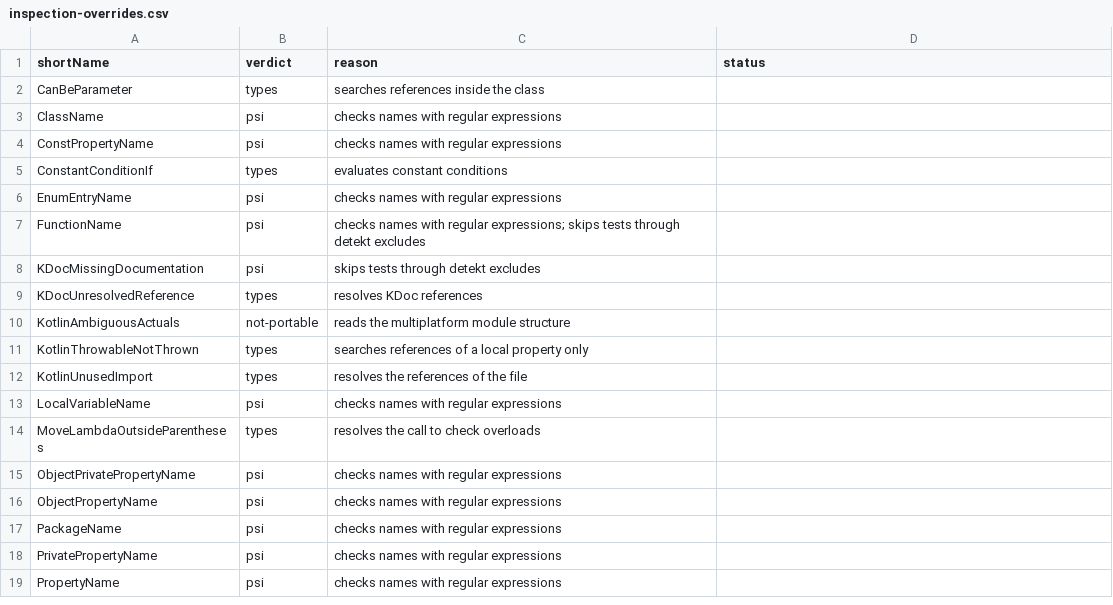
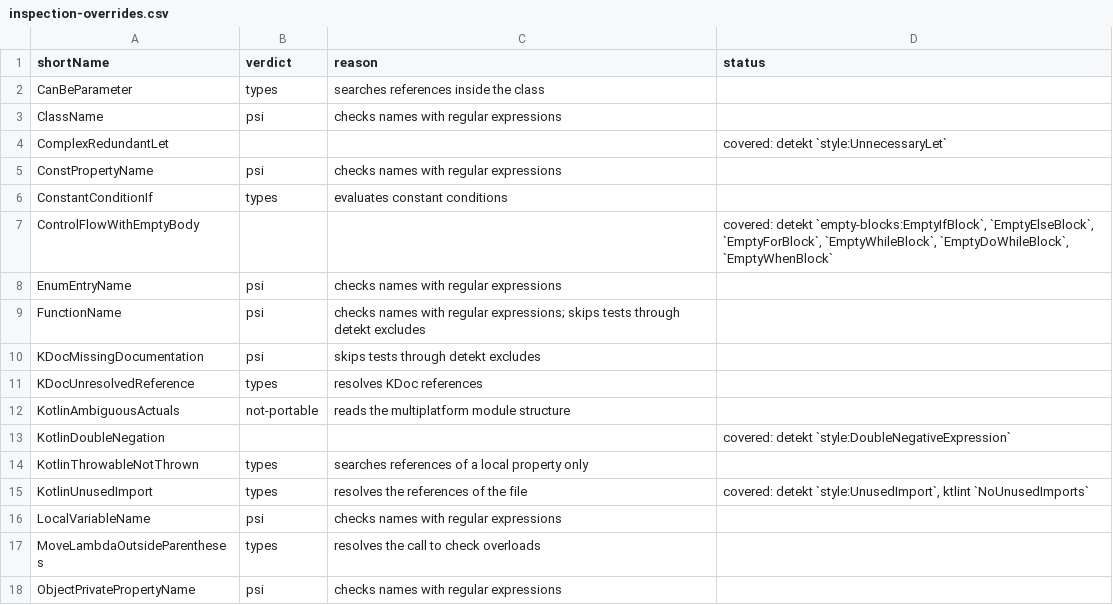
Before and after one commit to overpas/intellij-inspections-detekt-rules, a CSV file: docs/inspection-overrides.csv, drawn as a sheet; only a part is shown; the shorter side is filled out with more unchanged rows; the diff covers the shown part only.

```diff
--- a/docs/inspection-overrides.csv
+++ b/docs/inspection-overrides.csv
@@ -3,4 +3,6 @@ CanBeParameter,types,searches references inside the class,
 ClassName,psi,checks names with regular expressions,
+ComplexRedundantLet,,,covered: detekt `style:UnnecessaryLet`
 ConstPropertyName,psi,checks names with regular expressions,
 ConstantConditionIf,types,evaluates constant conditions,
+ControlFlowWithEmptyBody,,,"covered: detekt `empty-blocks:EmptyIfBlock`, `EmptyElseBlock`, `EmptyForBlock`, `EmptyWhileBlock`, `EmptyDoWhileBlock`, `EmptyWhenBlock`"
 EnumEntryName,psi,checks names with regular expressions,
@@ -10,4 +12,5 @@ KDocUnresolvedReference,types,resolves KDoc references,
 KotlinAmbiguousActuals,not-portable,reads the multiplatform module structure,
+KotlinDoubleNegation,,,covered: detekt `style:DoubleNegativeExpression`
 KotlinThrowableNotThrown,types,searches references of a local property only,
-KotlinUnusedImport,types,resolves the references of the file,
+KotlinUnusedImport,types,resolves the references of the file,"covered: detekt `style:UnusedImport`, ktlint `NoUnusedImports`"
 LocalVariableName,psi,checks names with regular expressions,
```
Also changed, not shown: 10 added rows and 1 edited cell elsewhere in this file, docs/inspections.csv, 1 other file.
=======
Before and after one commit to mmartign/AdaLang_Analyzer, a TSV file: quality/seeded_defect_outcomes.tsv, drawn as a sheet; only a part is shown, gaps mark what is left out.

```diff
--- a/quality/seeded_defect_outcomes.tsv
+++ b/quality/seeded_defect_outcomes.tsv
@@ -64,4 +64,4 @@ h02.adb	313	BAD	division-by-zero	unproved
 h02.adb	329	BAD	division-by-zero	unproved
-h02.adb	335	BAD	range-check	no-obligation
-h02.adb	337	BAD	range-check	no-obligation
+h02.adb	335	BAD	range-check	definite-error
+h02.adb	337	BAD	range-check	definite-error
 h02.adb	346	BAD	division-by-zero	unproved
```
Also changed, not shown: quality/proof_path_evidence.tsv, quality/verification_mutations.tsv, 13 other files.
=======
> EXERCISE DIRECTIONS:
For this exercise, repeat exactly the lines of the data above from the one with "Before and after one commit to mmartign/AdaLang_Analyzer, a" down to the one with "13 other files.", both end lines included.

> SOLUTION TO THE EXERCISE:
Before and after one commit to mmartign/AdaLang_Analyzer, a TSV file: quality/seeded_defect_outcomes.tsv, drawn as a sheet; only a part is shown, gaps mark what is left out.

```diff
--- a/quality/seeded_defect_outcomes.tsv
+++ b/quality/seeded_defect_outcomes.tsv
@@ -64,4 +64,4 @@ h02.adb	313	BAD	division-by-zero	unproved
 h02.adb	329	BAD	division-by-zero	unproved
-h02.adb	335	BAD	range-check	no-obligation
-h02.adb	337	BAD	range-check	no-obligation
+h02.adb	335	BAD	range-check	definite-error
+h02.adb	337	BAD	range-check	definite-error
 h02.adb	346	BAD	division-by-zero	unproved
```
Also changed, not shown: quality/proof_path_evidence.tsv, quality/verification_mutations.tsv, 13 other files.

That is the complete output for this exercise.